Working from high in a building, presumably fortuitously taking advantage of the impressive if unconventionally arranged view on this occasion, was a natural extension of Turner’s liking for elevated topographical features as vantage points.
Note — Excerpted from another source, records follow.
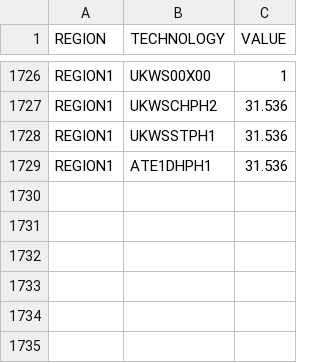
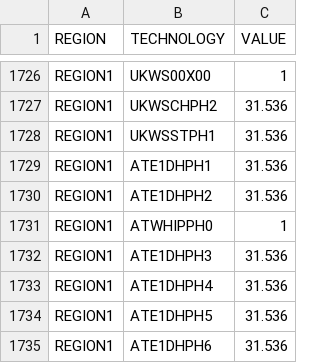
Before and after one commit to lcsommer/OSeMBE, a CSV file: input_data/data/CapacityToActivityUnit.csv, drawn as a sheet; only a part is shown, gaps mark what is left out.

```diff
--- a/input_data/data/CapacityToActivityUnit.csv
+++ b/input_data/data/CapacityToActivityUnit.csv
@@ -1729 +1729,7 @@ REGION1,UKWSSTPH1,31.536
 REGION1,ATE1DHPH1,31.536
+REGION1,ATE1DHPH2,31.536
+REGION1,ATWHIPPH0,1
+REGION1,ATE1DHPH3,31.536
+REGION1,ATE1DHPH4,31.536
+REGION1,ATE1DHPH5,31.536
+REGION1,ATE1DHPH6,31.536
```
Also changed, not shown: input_data/data/FUEL.csv, input_data/data/OperationalLife.csv, 9 other files.
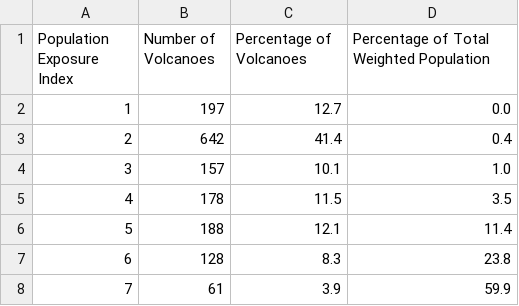
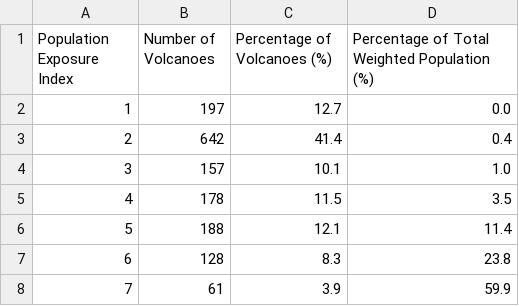
Before and after one commit to Andrew-Hong1/Project-3-Group-4, a CSV file: Output/pei_df.csv, drawn as a sheet.

```diff
--- a/Output/pei_df.csv
+++ b/Output/pei_df.csv
@@ -1,2 +1,2 @@
-Population Exposure Index,Number of Volcanoes,Percentage of Volcanoes,Percentage of Total Weighted Population
+Population Exposure Index,Number of Volcanoes,Percentage of Volcanoes (%),Percentage of Total Weighted Population (%)
 1,197,12.7,0.0
```
Also changed, not shown: 1 other file.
As he returned through Milan early in 1820 he used a page of the Return from Italy sketchbook for studies of chimneys, apparently at eye level (Tate D16670; Tate CXCII 15a). In 1840 he depicted Venice through the windows of his well-appointed room at the Hotel Europa (Tate D32219; Turner Bequest CCCXVII 34),14 and produced numerous rooftop views of the city from the hotel (Tate D32173, D32224, D32254, D35882; Turner Bequest CCCXVI 36, CCCXVIII 5, CCCXIX 6, CCCLXIV 43); compare in particular a view with three campanili (Tate D32140; Turner Bequest CCCXVI 3).
The ‘1818–1821’ volume of Finberg’s personal, chronologically arranged albums of Turner’s works includes his own watercolour copy of this page with pencil notes on the verso of possible identifications including Riva San Vitale (Switzerland), Como, Brescia, Mantua and Florence, as well as a photograph with further speculations jotted on the back.15
1
Wilton 1979, p.142.
2
Undated MS note by A.J. Finberg (died 1939) in interleaved copy of Finberg 1909, Tate Britain Prints and Drawings Room, I, p.535.
3
Undated MS note by C.F. Bell (died 1966) in copy of Finberg 1909, Tate Britain Prints and Drawings Room, I, p.535.
4
Wilton 1975, p.52.
5
Wilkinson 1977, p.152.
6
See Crimi 2007, pp.39–43; see also upublished notes by Ian Warrell, Tate catalogue files, Hamilton 2008, pp. 42, 90 note 12 and 2009, pp. 40, 150 note 12, acknowledging Crimi and Warrell, Warrell 2008, p.67 note 1, and Warrell 2014, p.106.
7
See Crimi 2007, p.42.
8
Ibid., pp.39, 42–3.
9
Ibid., p.41.
10
Ibid., p.43 note 62.
11
Ibid., pp.42–3.
12
See Finberg 1909, I, p.535.
13
See Crimi 2007, p.40.
14
See ibid., p.43 note 62.
15
A.J. Finberg, ‘Turner’s Work’, no date, Tate Britain Prints and Drawings Room, vol.V, laid in at folio 70.
Technical notes:
The work was painted within the Como and Venice sketchbook, the first eight leaves of which where mounted in 1935 (see the book’s Introduction); all of them were trimmed slightly irregularly at the gutter on the left, with the edges of the stitching holes being evident here and there.
Verso:
Blank; stamped in black with Turner Bequest monogram over ‘CLXXXI – 3’ towards bottom left, and inscribed in pencil ‘CLXXXI – 3’ bottom centre.

Matthew Imms
March 2017

How to cite

Matthew Imms, ‘Milan: The Skyline at Dawn, with the Campanile of San Giovanni in Conca, the Church of Sant’Alessandro in Zebedia and the Basilica of San Lorenzo, from the Albergo dei Tre Re 1819 by Joseph Mallord William Turner’, catalogue entry, March 2017, in David Blayney Brown (ed.), J.M.W. Turner: Sketchbooks, Drawings and Watercolours, Tate Research Publication, July 2017, https://www.tate.org.uk/art/research-publications/jmw-turner/joseph-mallord-william-turner-milan-the-skyline-at-dawn-with-the-campanile-of-san-giovanni-r1186393, accessed 24 January 2021.